New Habitat home blessed in Cape
Under ordinary circumstances, Eva Fisher wouldn’t have had a prayer being able to buy her own home.
With two children with autism and having to give them constant care, home ownership seemed impossible, and renting was even becoming more of a challenge.
Thanks to Habitat for Human-ity, the impossible became possible, and on Saturday, Habitat dedicated her home, as well as another in San Carlos Park, to climax the annual Women Build initiative.
When you consider Fisher’s story, it made sense for Habitat to accept her immediately.

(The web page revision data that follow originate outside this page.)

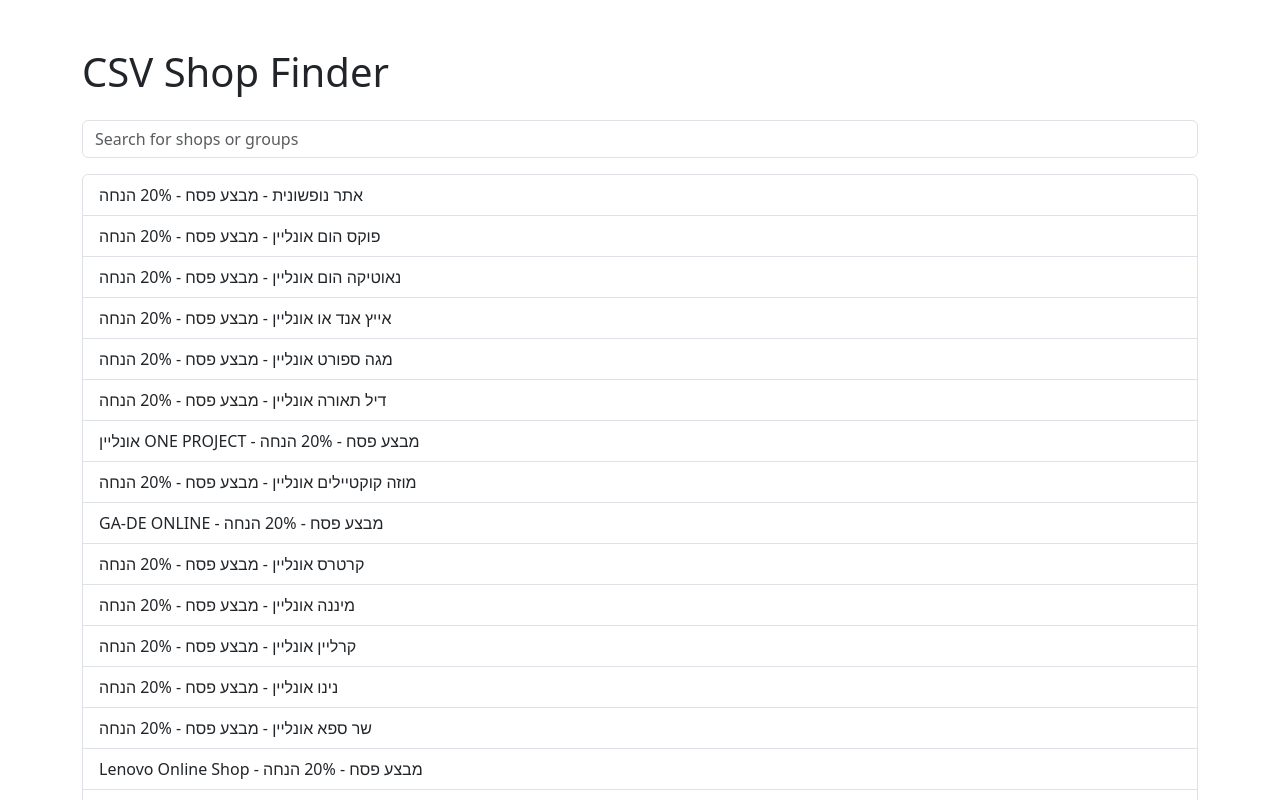
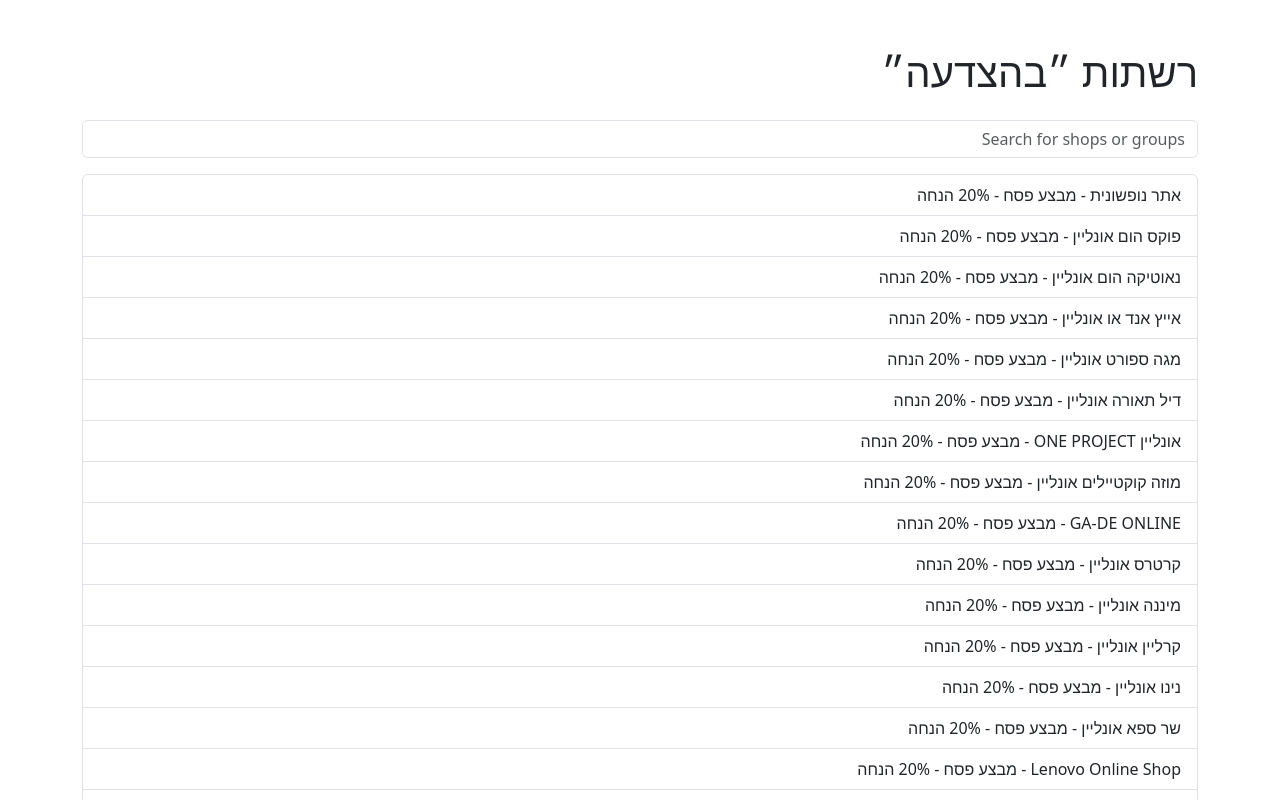
Before and after one commit to Eshz/behatsdaha-list, a plain HTML site: page index.html in a window 1280 px wide. Shown: the top 800 px of the page. Drawn offline with nearby package versions, Linux system fonts and the light colour scheme.

Commit message:
Fixed RTL

```diff
--- a/index.html
+++ b/index.html
@@ -1,5 +1,5 @@
 <!DOCTYPE html>
-<html lang="en">
+<html lang="en" dir="rtl">
 <head>
   <meta charset="UTF-8">
   <meta name="viewport" content="width=device-width, initial-scale=1.0">
@@ -12,14 +12,14 @@
 <body>
 
   <div class="container py-5">
-    <h1 class="mb-4">CSV Shop Finder</h1>
+    <h1 class="mb-4">רשתות ״בהצדעה״</h1>
     <!-- Search Input -->
     <div class="mb-3">
       <input type="text" id="searchInput" class="form-control" placeholder="Search for shops or groups" oninput="filterResults()">
     </div>
 
     <!-- Results List -->
-    <ul id="resultsList" class="list-group">
+    <ul id="resultsList" class="list-group" style="padding-inline-start: 0">
       <!-- Results will go here -->
     </ul>
   </div>
```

“We were bouncing from house to house and couldn’t find a stable home with my daughter’s aggressive behavior and banging her head and disturbing other tenants,” Fisher said. “I was in shock when I was accepted. I tried to apply for different housing, and kept getting turned down. Habitat came through and has been there every step of the way.”
It was a hard road. Fisher had to put in 300 hours of sweat equity, come up with $1,700 in closing costs and take classes in home ownership. With her mother helping her out, it became a team effort.
And with Women Build on site, with so many volunteers helping out, they gave her plenty to do.
“I learned so much from working with Habitat. I installed baseboard and tile, I painted inside and outside, and that was the gist of it,” Fisher said.
The reward came Saturday, when Fisher received the keys to their home, a refurbished one in the Northwest Cape, along with the traditional Bible, American flag, doorknocker, cleaning supplies from Proctor & Gamble, and some food from the Harry Chapin Food Bank.
Alicia Barrett, Women Build coordinator, said it was great to give back being a mother of four kids herself, especially on Mother’s Day weekend.
“It’s incredible to see the funds being raised to where we are now. We had more than 140 volunteers in Cape Coral who put in 550 hours of time,” Barrett said.
“Today, though, it’s all about Eva.”
Fisher spoke a few words, thanking everybody who helped her on her journey, while getting choked up a few times.
Becky Sanders-Lucas, vice president of community outreach, said Women Build once again exceeded expectations, adding that for children with autism, stability is crucial. This home will give them that stability they desperately need for their physical and mental health.
“We raised the $100,000 to rehab the two homes and the real exciting thing is the children are seeing the home for the first time,” Sanders-Lucas said. “This will provide a safe and healthy environment for them to grow up. This is why Women Build exists. To help mothers like her who needed a hand up. She now has a support system that will be with her the rest of her life.”
Fisher remains a full-time mother who has to take her children to therapy.
With the home, it will allow her to go back to school for occupational therapy so she can help them more.